    I think that with that mileage they were not lying about it being worn out if you "go by the book." If everything is worn and you only replace the chain, you usually get chainsuck from using the new chain on a worn out chainring. So from my experience, the two options would be to either leave it all as is and keep riding until problems do arise, or replace it all. Whether or not their advice was good depends on whether you prioritize saving money or shifting quality I'd say.
  • 04-27-2013
    LyNx
    What everyone here has tried to tell you is that YES, most likely you have taken everything beyond saving, so you'll probably have to end up replacing your cassette, chain and ring(s), just ride it until you start to have issues, then change them. This being said, I would try a new chain and see if by some miracle that'll do the trick. Also would suggest you do as suggested and remove your chain and measure just how much it's stretched by.
    - I just had a guys bike here for absolutely fvcked headset bearings, had to wait a bit to get them, but got them day before and put everything back together and gave the bike a once over, seemed to be working OK, but decided to check the chain, over 24" it was stretched past a 1/4" and yet the guy said he really wasn't having any issues, just some slipping in the smaller cogs, so I put a new chain on and we'll see if that solves things.

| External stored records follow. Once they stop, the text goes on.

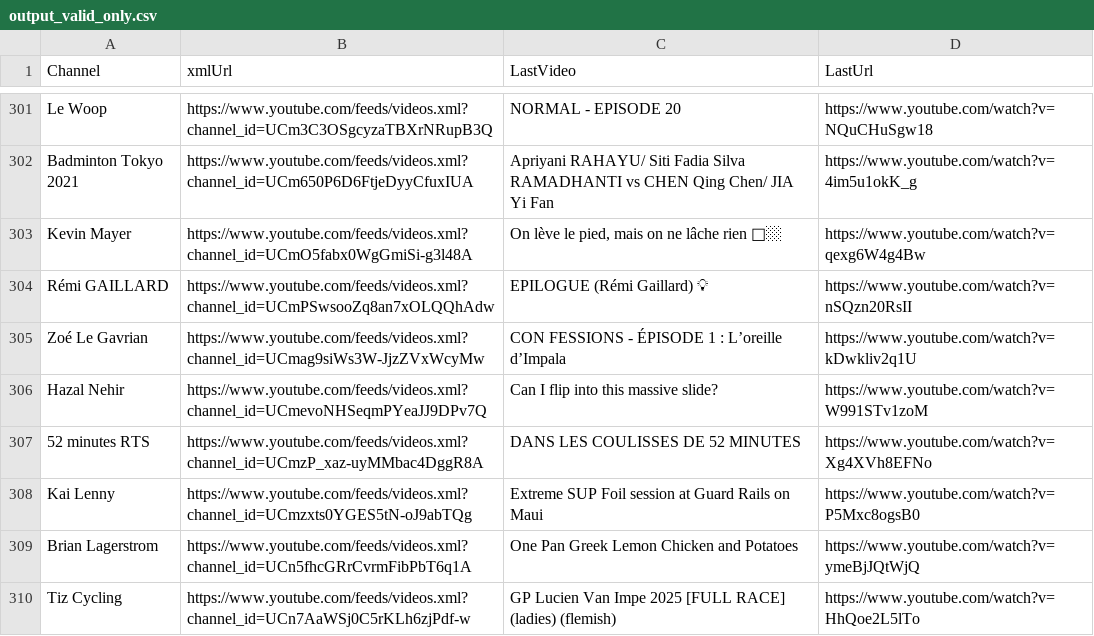
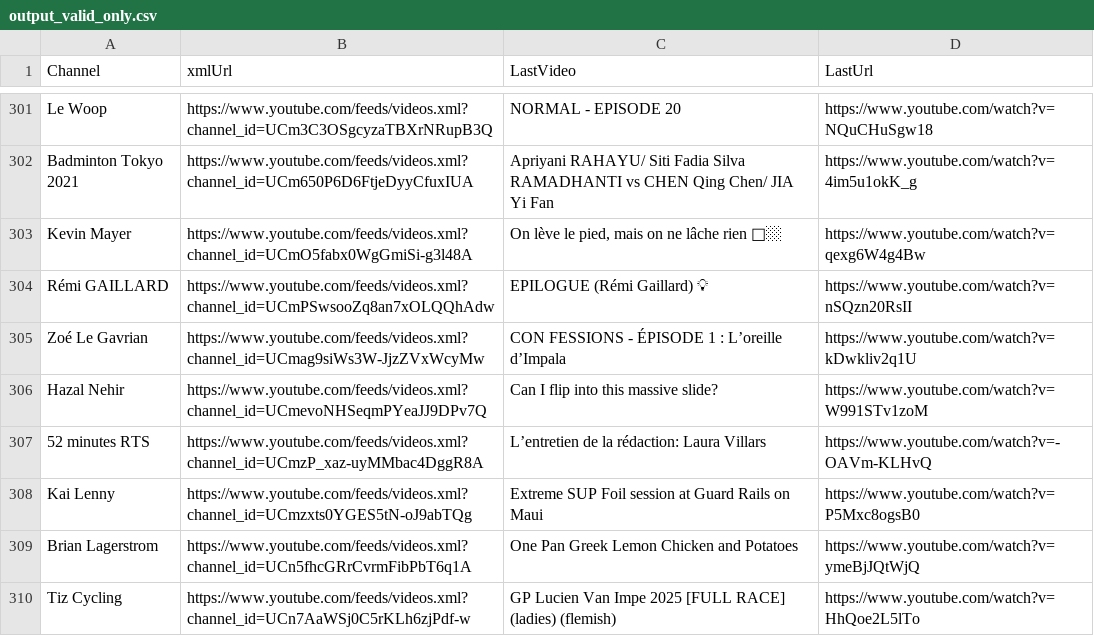
Before and after one commit to MaximeHoldener/check_videos, a CSV file: output_valid_only.csv, drawn as a sheet; only a part is shown, gaps mark what is left out; the diff covers the shown part only.

```diff
--- a/output_valid_only.csv
+++ b/output_valid_only.csv
@@ -306,3 +306,3 @@ Zoé Le Gavrian,https://www.youtube.com/feeds/videos.xml?channel_id=UCmag9siWs3W
 Hazal Nehir,https://www.youtube.com/feeds/videos.xml?channel_id=UCmevoNHSeqmPYeaJJ9DPv7Q,Can I flip into this massive slide? ,https://www.youtube.com/watch?v=W991STv1zoM
-52 minutes RTS,https://www.youtube.com/feeds/videos.xml?channel_id=UCmzP_xaz-uyMMbac4DggR8A,DANS LES COULISSES DE 52 MINUTES,https://www.youtube.com/watch?v=Xg4XVh8EFNo
+52 minutes RTS,https://www.youtube.com/feeds/videos.xml?channel_id=UCmzP_xaz-uyMMbac4DggR8A,L’entretien de la rédaction: Laura Villars,https://www.youtube.com/watch?v=-OAVm-KLHvQ
 Kai Lenny,https://www.youtube.com/feeds/videos.xml?channel_id=UCmzxts0YGES5tN-oJ9abTQg,Extreme SUP Foil session at Guard Rails on Maui,https://www.youtube.com/watch?v=P5Mxc8ogsB0
```
Also changed, not shown: 86 edited cells elsewhere in this file, 1 other file.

You could be this lucky if you ride like this guy, who is not a masher, but instead a spinner.

    Quote:

    Originally Posted by Cornelius Prins View Post
    the point is that I was toled to replace everything not just the chain and i have not experienced any problems with shifting or slipping